> **EXERCISE**: Show the lines below where "default" occurs.

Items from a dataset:

"""

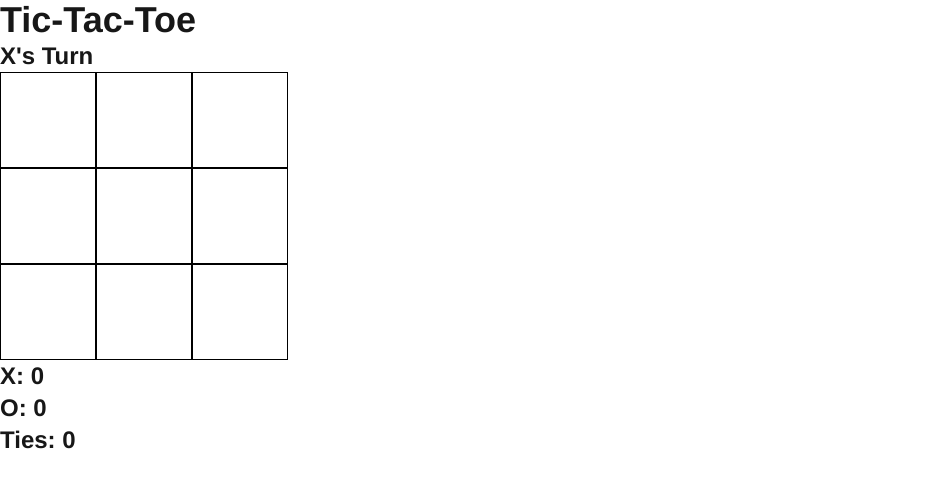
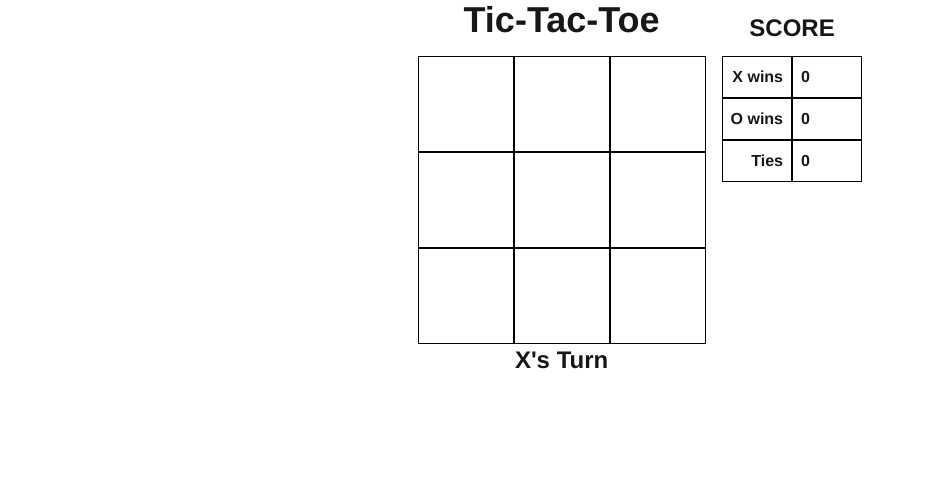
Before and after one commit to greg-ashby/tic-tac-toe, a Next.js app: page / in a window 1280 px wide. Shown: the top 488 px of the page, without its empty margins (0-925 px from the left). Built offline with nearby package versions, Linux system fonts and the light colour scheme.

Commit message:
cleaned up the layout and made players alternate starting

```diff
--- a/src/components/GameBoard.tsx
+++ b/src/components/GameBoard.tsx
@@ -1,18 +1,21 @@
 /* eslint-disable react/no-array-index-key */
+import { Board, calculateOutcome } from '@/lib/GameLogic.ts';
 import GameSquare from './GameSquare.tsx';
 
 type Props = {
-  board: (string | null)[];
+  board: Board;
   // eslint-disable-next-line no-unused-vars
   onSquareClick: (squareNumber: number) => void;
 };
 export default function GameBoard({ board, onSquareClick }: Props) {
+  const { isOver } = calculateOutcome(board);
   return (
     <div className="grid grid-cols-3 w-72">
       {board.map((square, index) => (
         <GameSquare
           key={index}
           value={square}
+          disabled={isOver}
           onClick={() => onSquareClick(index)}
         />
       ))}
--- a/src/components/GameSquare.tsx
+++ b/src/components/GameSquare.tsx
@@ -1,13 +1,15 @@
 type Props = {
   value: string | null;
   onClick: () => void;
+  disabled: boolean;
 };
 
-export default function GameSquare({ value, onClick }: Props) {
+export default function GameSquare({ value, onClick, disabled }: Props) {
   return (
     <button
       type="button"
       className="w-24 h-24 flex items-center justify-center border border-black text-2xl"
+      disabled={disabled || value !== null}
       onClick={onClick}
     >
       {value}
--- a/src/components/Match.tsx
+++ b/src/components/Match.tsx
@@ -11,7 +11,6 @@ import { calculateNewMatchScore, getNewMatchScore } from '@/lib/MatchLogic.ts';
 import GameBoard from './GameBoard.tsx';
 import GameState from './GameState.tsx';
 import MatchScore from './MatchScore.tsx';
-import MatchTitle from './MatchTitle.tsx';
 
 function switchPlayer(currentPlayer: Player) {
   return currentPlayer === 'X' ? 'O' : 'X';
@@ -19,7 +18,8 @@ function switchPlayer(currentPlayer: Player) {
 
 export default function Match() {
   const [board, setBoard] = useState(getEmptyBoard());
-  const [currentPlayer, setCurrentPlayer] = useState<Player>('X');
+  const [startingPlayer, setStartingPlayer] = useState<Player>('X');
+  const [currentPlayer, setCurrentPlayer] = useState<Player>(startingPlayer);
   const [score, setScore] = useState(getNewMatchScore());
 
   const handleSquareClick = (squareNumber: number) => {
@@ -42,19 +42,25 @@ export default function Match() {
 
   const handleNewGameClick = () => {
     setBoard(getEmptyBoard());
-    setCurrentPlayer('X');
+    const newStartingPlayer = switchPlayer(startingPlayer);
+    setStartingPlayer(newStartingPlayer);
+    setCurrentPlayer(newStartingPlayer);
   };
 
   return (
-    <>
-      <MatchTitle />
+    <div className="flex flex-wrap justify-center gap-4">
+      <div className="flex flex-col items-center">
+        <h1 className="text-4xl font-bold mb-4">Tic-Tac-Toe</h1>
+        <GameBoard board={board} onSquareClick={handleSquareClick} />
         <GameState
           board={board}
           currentPlayer={currentPlayer}
           onNewGameClick={handleNewGameClick}
         />
-      <GameBoard board={board} onSquareClick={handleSquareClick} />
+      </div>
+      <div className="flex flex-col justify-center h-full">
         <MatchScore score={score} />
-    </>
+      </div>
+    </div>
   );
 }
--- a/src/components/MatchScore.tsx
+++ b/src/components/MatchScore.tsx
@@ -7,9 +7,27 @@ type Props = {
 export default function MatchScore({ score: { xWins, oWins, ties } }: Props) {
   return (
     <>
-      <p className="text-2xl font-bold">X: {xWins}</p>
-      <p className="text-2xl font-bold">O: {oWins}</p>
-      <p className="text-2xl font-bold">Ties: {ties}</p>
+      <h1 className="text-2xl text-center font-bold mt-3 mb-3">SCORE</h1>
+      <div className="grid grid-cols-2">
+        <div className="border border-black text-l font-bold text-right p-2">
+          X wins
+        </div>
+        <div className="border border-black text-l font-bold text-left p-2">
+          {xWins}
+        </div>
+        <div className="border border-black text-l font-bold text-right p-2">
+          O wins
+        </div>
+        <div className="border border-black text-l font-bold text-left p-2">
+          {oWins}
+        </div>
+        <div className="border border-black text-l font-bold text-right p-2">
+          Ties
+        </div>
+        <div className="border border-black text-l font-bold text-left p-2">
+          {ties}
+        </div>
+      </div>
     </>
   );
 }
--- a/src/components/MatchTitle.tsx
+++ /dev/null
@@ -1,3 +0,0 @@
-export default function MatchTitle() {
-  return <h1 className="text-4xl font-bold">Tic-Tac-Toe</h1>;
-}
--- a/src/components/NewGameButton.tsx
+++ b/src/components/NewGameButton.tsx
@@ -5,7 +5,11 @@ type Props = {
 };
 export default function NewGameButton({ onClick }: Props) {
   return (
-    <button className="text-2xl font-bold" type="button" onClick={onClick}>
+    <button
+      className="text-2xl font-bold bg-green-500 text-white px-4 py-2 rounded hover:bg-green-600 transition duration-200"
+      type="button"
+      onClick={onClick}
+    >
       New Game
     </button>
   );
```
Lines whose indentation alone changed are shown as unchanged.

"""

> **YOUR RESPONSE**:
 export default function GameBoard({ board, onSquareClick }: Props) {
-export default function GameSquare({ value, onClick }: Props) {
+export default function GameSquare({ value, onClick, disabled }: Props) {
 export default function Match() {
@@ -42,19 +42,25 @@ export default function Match() {
 export default function MatchScore({ score: { xWins, oWins, ties } }: Props) {
-export default function MatchTitle() {
 export default function NewGameButton({ onClick }: Props) {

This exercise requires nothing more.